» **Task goal**
What you return must match the records word for word, except that images are dropped.

» **Information**
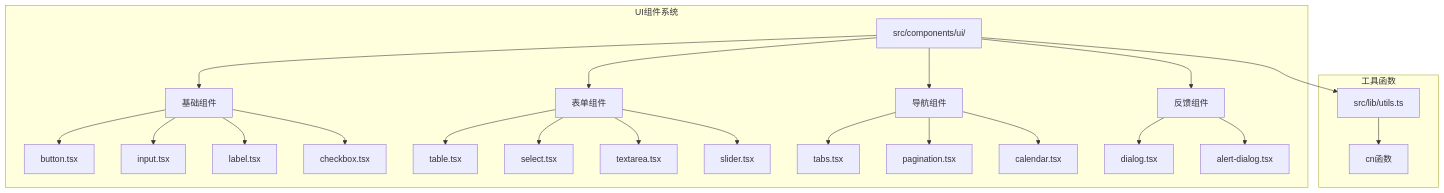
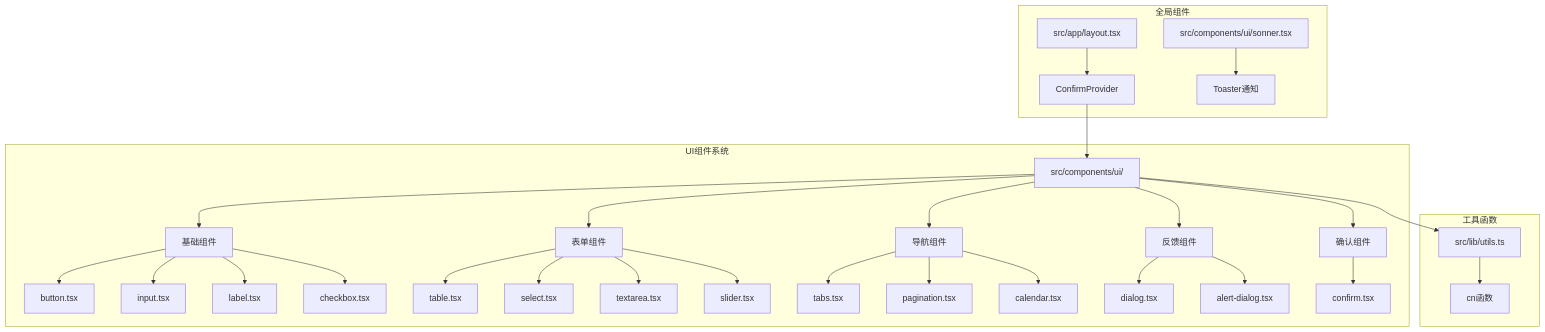
The first of 9 diagrams in .qoder/repowiki/zh/content/前端组件/Apple Liquid Glass UI组件系统.md (RadiumAg/AIGate), drawn with Mermaid before and after one commit. The commit also changed other lines of this file and 2 other files, not shown here.

````diff
--- a/.qoder/repowiki/zh/content/前端组件/Apple Liquid Glass UI组件系统.md
+++ b/.qoder/repowiki/zh/content/前端组件/Apple Liquid Glass UI组件系统.md
@@ -48,26 +63,33 @@
 ```mermaid
 graph TB
 subgraph "UI组件系统"
 A[src/components/ui/] --> B[基础组件]
 A --> C[表单组件]
 A --> D[导航组件]
 A --> E[反馈组件]
-B --> F[button.tsx]
-B --> G[input.tsx]
-B --> H[label.tsx]
-B --> I[checkbox.tsx]
-C --> J[table.tsx]
-C --> K[select.tsx]
-C --> L[textarea.tsx]
-C --> M[slider.tsx]
-D --> N[tabs.tsx]
-D --> O[pagination.tsx]
-D --> P[calendar.tsx]
-E --> Q[dialog.tsx]
-E --> R[alert-dialog.tsx]
+A --> F[确认组件]
+B --> G[button.tsx]
+B --> H[input.tsx]
+B --> I[label.tsx]
+B --> J[checkbox.tsx]
+C --> K[table.tsx]
+C --> L[select.tsx]
+C --> M[textarea.tsx]
+C --> N[slider.tsx]
+D --> O[tabs.tsx]
+D --> P[pagination.tsx]
+D --> Q[calendar.tsx]
+E --> R[dialog.tsx]
+E --> S[alert-dialog.tsx]
+F --> T[confirm.tsx]
+end
+subgraph "全局组件"
+U[src/app/layout.tsx] --> V[ConfirmProvider]
+W[src/components/ui/sonner.tsx] --> X[Toaster通知]
 end
 subgraph "工具函数"
-S[src/lib/utils.ts] --> T[cn函数]
+Y[src/lib/utils.ts] --> Z[cn函数]
 end
-A --> S
+A --> Y
+V --> A
 ```
````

» **Written solution**
The first of 9 diagrams in .qoder/repowiki/zh/content/前端组件/Apple Liquid Glass UI组件系统.md (RadiumAg/AIGate), drawn with Mermaid before and after one commit. The commit also changed other lines of this file and 2 other files, not shown here.

````diff
--- a/.qoder/repowiki/zh/content/前端组件/Apple Liquid Glass UI组件系统.md
+++ b/.qoder/repowiki/zh/content/前端组件/Apple Liquid Glass UI组件系统.md
@@ -48,26 +63,33 @@
 ```mermaid
 graph TB
 subgraph "UI组件系统"
 A[src/components/ui/] --> B[基础组件]
 A --> C[表单组件]
 A --> D[导航组件]
 A --> E[反馈组件]
-B --> F[button.tsx]
-B --> G[input.tsx]
-B --> H[label.tsx]
-B --> I[checkbox.tsx]
-C --> J[table.tsx]
-C --> K[select.tsx]
-C --> L[textarea.tsx]
-C --> M[slider.tsx]
-D --> N[tabs.tsx]
-D --> O[pagination.tsx]
-D --> P[calendar.tsx]
-E --> Q[dialog.tsx]
-E --> R[alert-dialog.tsx]
+A --> F[确认组件]
+B --> G[button.tsx]
+B --> H[input.tsx]
+B --> I[label.tsx]
+B --> J[checkbox.tsx]
+C --> K[table.tsx]
+C --> L[select.tsx]
+C --> M[textarea.tsx]
+C --> N[slider.tsx]
+D --> O[tabs.tsx]
+D --> P[pagination.tsx]
+D --> Q[calendar.tsx]
+E --> R[dialog.tsx]
+E --> S[alert-dialog.tsx]
+F --> T[confirm.tsx]
+end
+subgraph "全局组件"
+U[src/app/layout.tsx] --> V[ConfirmProvider]
+W[src/components/ui/sonner.tsx] --> X[Toaster通知]
 end
 subgraph "工具函数"
-S[src/lib/utils.ts] --> T[cn函数]
+Y[src/lib/utils.ts] --> Z[cn函数]
 end
-A --> S
+A --> Y
+V --> A
 ```
````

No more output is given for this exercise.